The city on the bank of the Red River
“Hanoi!? It was crazy! So chaotic! Have you managed to work it out?” asked one of my friends who visited the city earlier this year. He has been travelling through Vietnam on a motorbike from the north all the way down to Ho Chi Minh City. I had to admit to him that there were moments when I found Hanoi pretty confusing but I enjoyed paying this extra attention to my surroundings and occasionally checking the map. I bet it must have been more difficult to master the directions and roads signs being for the first time in Asia – “Come on… if it was easy you would not be happy either.” – His girlfriend just rolled her eyes and we both giggled.

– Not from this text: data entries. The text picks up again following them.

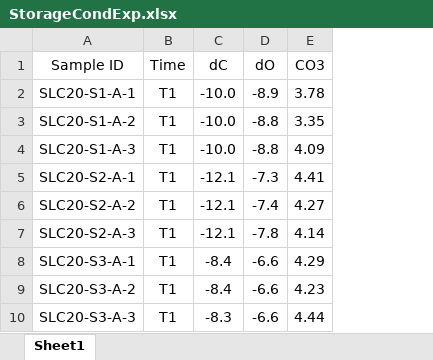
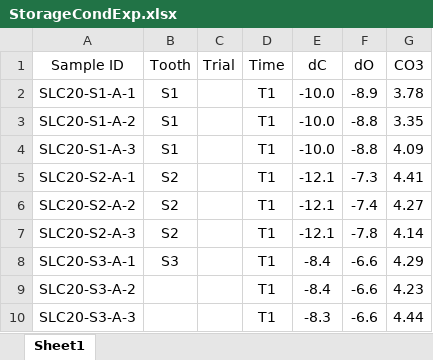
Before and after one commit to SPATIAL-Lab/EnamelPretreatment, an Excel workbook: data/StorageCondExp.xlsx, sheet Sheet1, drawn as a sheet; only a part is shown; values as stored, in another font and other column widths than the file's, no borders; the diff names each change by its address in the sheet, - before the commit and + after, or states it on an @@ line.

```diff
--- a/data/StorageCondExp.xlsx (sheet Sheet1)
+++ b/data/StorageCondExp.xlsx (sheet Sheet1)
+column B (Tooth), rows 2-8: S1 | S1 | S1 | S2 | S2 | S2 | S3
+column C (Trial), empty
```
Also changed, not shown: 3 other files.
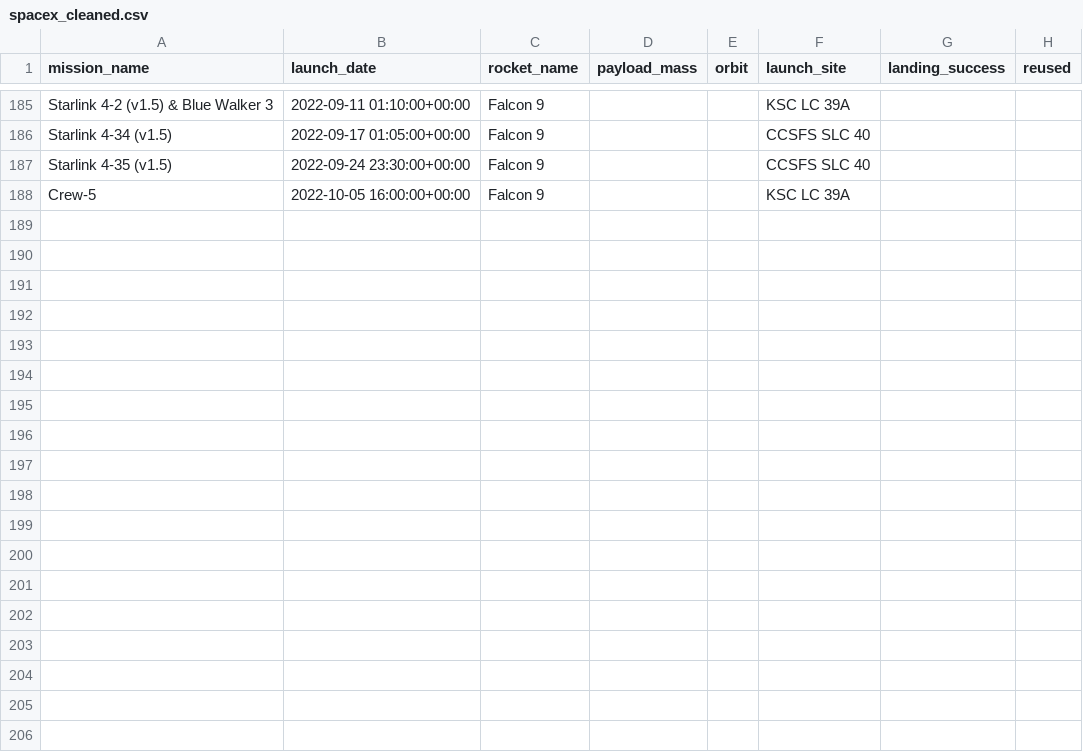
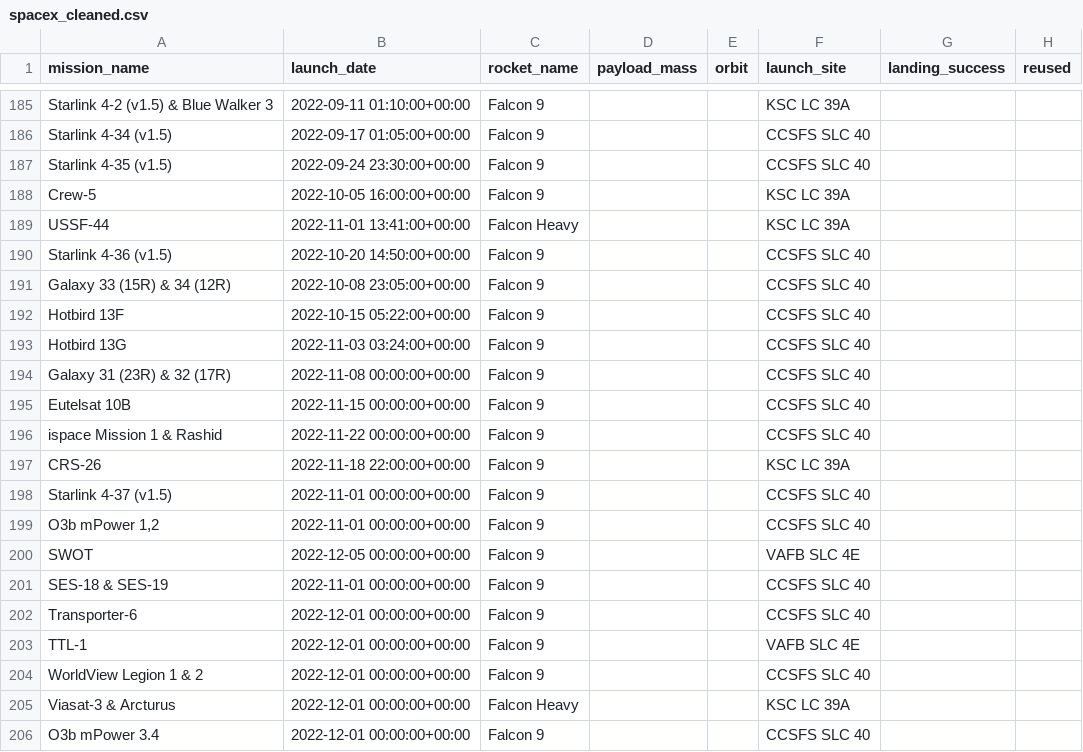
Before and after one commit to 027-rishabh/ifLaunced, a CSV file: data/processed/spacex_cleaned.csv, drawn as a sheet; only a part is shown, gaps mark what is left out; the diff names each change by its address in the sheet, - before the commit and + after, or states it on an @@ line.

```diff
--- a/data/processed/spacex_cleaned.csv
+++ b/data/processed/spacex_cleaned.csv
+row 189: USSF-44 | 2022-11-01 13:41:00+00:00 | Falcon Heavy |  |  | KSC LC 39A
+row 190: Starlink 4-36 (v1.5) | 2022-10-20 14:50:00+00:00 | Falcon 9 |  |  | CCSFS SLC 40
+row 191: Galaxy 33 (15R) & 34 (12R) | 2022-10-08 23:05:00+00:00 | Falcon 9 |  |  | CCSFS SLC 40
+row 192: Hotbird 13F | 2022-10-15 05:22:00+00:00 | Falcon 9 |  |  | CCSFS SLC 40
+row 193: Hotbird 13G | 2022-11-03 03:24:00+00:00 | Falcon 9 |  |  | CCSFS SLC 40
+row 194: Galaxy 31 (23R) & 32 (17R) | 2022-11-08 00:00:00+00:00 | Falcon 9 |  |  | CCSFS SLC 40
+row 195: Eutelsat 10B | 2022-11-15 00:00:00+00:00 | Falcon 9 |  |  | CCSFS SLC 40
+row 196: ispace Mission 1 & Rashid | 2022-11-22 00:00:00+00:00 | Falcon 9 |  |  | CCSFS SLC 40
+row 197: CRS-26 | 2022-11-18 22:00:00+00:00 | Falcon 9 |  |  | KSC LC 39A
+row 198: Starlink 4-37 (v1.5) | 2022-11-01 00:00:00+00:00 | Falcon 9 |  |  | CCSFS SLC 40
+row 199: O3b mPower 1,2 | 2022-11-01 00:00:00+00:00 | Falcon 9 |  |  | CCSFS SLC 40
+row 200: SWOT | 2022-12-05 00:00:00+00:00 | Falcon 9 |  |  | VAFB SLC 4E
+row 201: SES-18 & SES-19 | 2022-11-01 00:00:00+00:00 | Falcon 9 |  |  | CCSFS SLC 40
+row 202: Transporter-6 | 2022-12-01 00:00:00+00:00 | Falcon 9 |  |  | CCSFS SLC 40
+row 203: TTL-1 | 2022-12-01 00:00:00+00:00 | Falcon 9 |  |  | VAFB SLC 4E
+row 204: WorldView Legion 1 & 2 | 2022-12-01 00:00:00+00:00 | Falcon 9 |  |  | CCSFS SLC 40
+row 205: Viasat-3 & Arcturus | 2022-12-01 00:00:00+00:00 | Falcon Heavy |  |  | KSC LC 39A
+row 206: O3b mPower 3.4 | 2022-12-01 00:00:00+00:00 | Falcon 9 |  |  | CCSFS SLC 40
```
Also changed, not shown: 9 other files.
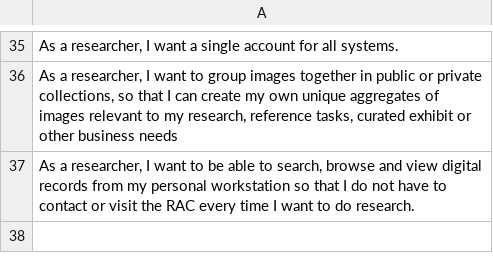
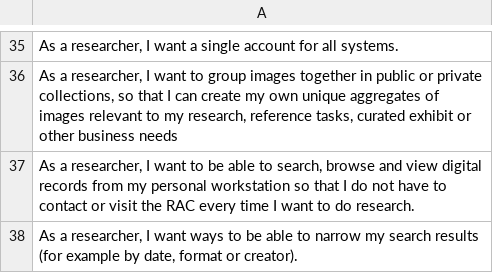
Before and after one commit to RockefellerArchiveCenter/project_electron, a CSV file: user-stories/researchers.csv, drawn as a sheet; only a part is shown, gaps mark what is left out.

```diff
--- a/user-stories/researchers.csv
+++ b/user-stories/researchers.csv
@@ -37 +37,2 @@
 "As a researcher, I want to be able to search, browse and view digital records from my personal workstation so that I do not have to contact or visit the RAC every time I want to do research."
+"As a researcher, I want ways to be able to narrow my search results (for example by date, format or creator)."
```
Also changed, not shown: user-stories/allied-information-professionals.csv.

It is not only Hanoi’s urban structure that can be viewed as far from being simple. The political significance of the city and the events of the past introduced some other layers of complexity. Located in the northern part of the country on the delta of the Red River, Hanoi lost its capital status to Hue for a century, played an important role in French Indochina and from 1945 was the capital of North Vietnam. In the end it became the capital of a reunified Vietnam in 1976, after the North’s victory in the Vietnam War.
Vietnamese street food and drink at its best

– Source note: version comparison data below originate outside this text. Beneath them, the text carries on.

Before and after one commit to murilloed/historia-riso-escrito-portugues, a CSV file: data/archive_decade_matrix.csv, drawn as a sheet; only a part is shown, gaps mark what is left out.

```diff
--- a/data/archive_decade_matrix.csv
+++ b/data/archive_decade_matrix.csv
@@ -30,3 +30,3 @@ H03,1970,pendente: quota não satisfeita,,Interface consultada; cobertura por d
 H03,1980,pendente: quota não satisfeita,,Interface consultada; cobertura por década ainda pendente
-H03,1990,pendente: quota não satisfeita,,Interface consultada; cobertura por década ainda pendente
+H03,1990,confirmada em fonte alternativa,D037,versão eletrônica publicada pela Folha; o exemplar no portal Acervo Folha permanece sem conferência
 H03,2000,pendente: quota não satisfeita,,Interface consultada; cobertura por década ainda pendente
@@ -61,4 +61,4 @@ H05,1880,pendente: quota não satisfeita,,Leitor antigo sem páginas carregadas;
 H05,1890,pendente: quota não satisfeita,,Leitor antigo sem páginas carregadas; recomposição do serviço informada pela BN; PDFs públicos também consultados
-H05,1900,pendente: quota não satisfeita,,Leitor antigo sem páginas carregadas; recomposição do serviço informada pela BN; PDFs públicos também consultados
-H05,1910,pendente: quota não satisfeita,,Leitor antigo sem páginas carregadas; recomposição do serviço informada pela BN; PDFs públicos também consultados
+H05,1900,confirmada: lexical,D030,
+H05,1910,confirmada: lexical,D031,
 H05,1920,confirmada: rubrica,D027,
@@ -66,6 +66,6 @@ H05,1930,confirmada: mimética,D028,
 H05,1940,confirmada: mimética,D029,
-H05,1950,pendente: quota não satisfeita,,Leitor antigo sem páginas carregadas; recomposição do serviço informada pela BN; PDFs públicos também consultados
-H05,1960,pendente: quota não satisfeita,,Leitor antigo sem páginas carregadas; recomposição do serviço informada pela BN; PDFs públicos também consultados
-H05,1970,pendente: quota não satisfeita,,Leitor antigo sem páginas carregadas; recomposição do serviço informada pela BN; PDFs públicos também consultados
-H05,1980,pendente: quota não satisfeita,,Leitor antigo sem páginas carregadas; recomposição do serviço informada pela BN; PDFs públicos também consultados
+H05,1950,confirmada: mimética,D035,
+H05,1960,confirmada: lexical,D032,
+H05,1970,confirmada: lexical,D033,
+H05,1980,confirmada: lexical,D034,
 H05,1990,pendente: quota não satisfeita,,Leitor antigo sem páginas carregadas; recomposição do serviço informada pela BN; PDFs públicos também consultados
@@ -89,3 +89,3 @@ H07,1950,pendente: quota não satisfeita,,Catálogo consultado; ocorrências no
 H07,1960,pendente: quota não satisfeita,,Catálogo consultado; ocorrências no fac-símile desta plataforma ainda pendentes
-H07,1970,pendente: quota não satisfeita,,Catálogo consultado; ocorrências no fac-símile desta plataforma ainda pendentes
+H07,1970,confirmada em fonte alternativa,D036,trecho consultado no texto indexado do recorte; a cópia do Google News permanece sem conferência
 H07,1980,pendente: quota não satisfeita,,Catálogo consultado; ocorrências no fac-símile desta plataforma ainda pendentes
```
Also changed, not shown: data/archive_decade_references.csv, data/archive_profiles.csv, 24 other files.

To experience the buzzing atmosphere of the Old Quarter you just need to pick a place where you want to eat, sit on a tiny plastic chair, enjoy the flavours and absorb the energy. Nothing brings you closer to people locals or fellow travellers like sweating over a steamy bowl of pho bo.
Round the corner from my hotel I found a great juice stall where a mango smoothie was definitely my heaven in the glass! It was so delicious that I came back to that place several times during my stay in Hanoi. I even had a conversation in Polish with one of the ladies helping the owner of the stall. It turned out that she used to work in Poland for two years. I was pleasantly surprise but as I have not been to Warsaw in the last 10 years I keep forgetting that there is actually a fairly large Vietnamese community there.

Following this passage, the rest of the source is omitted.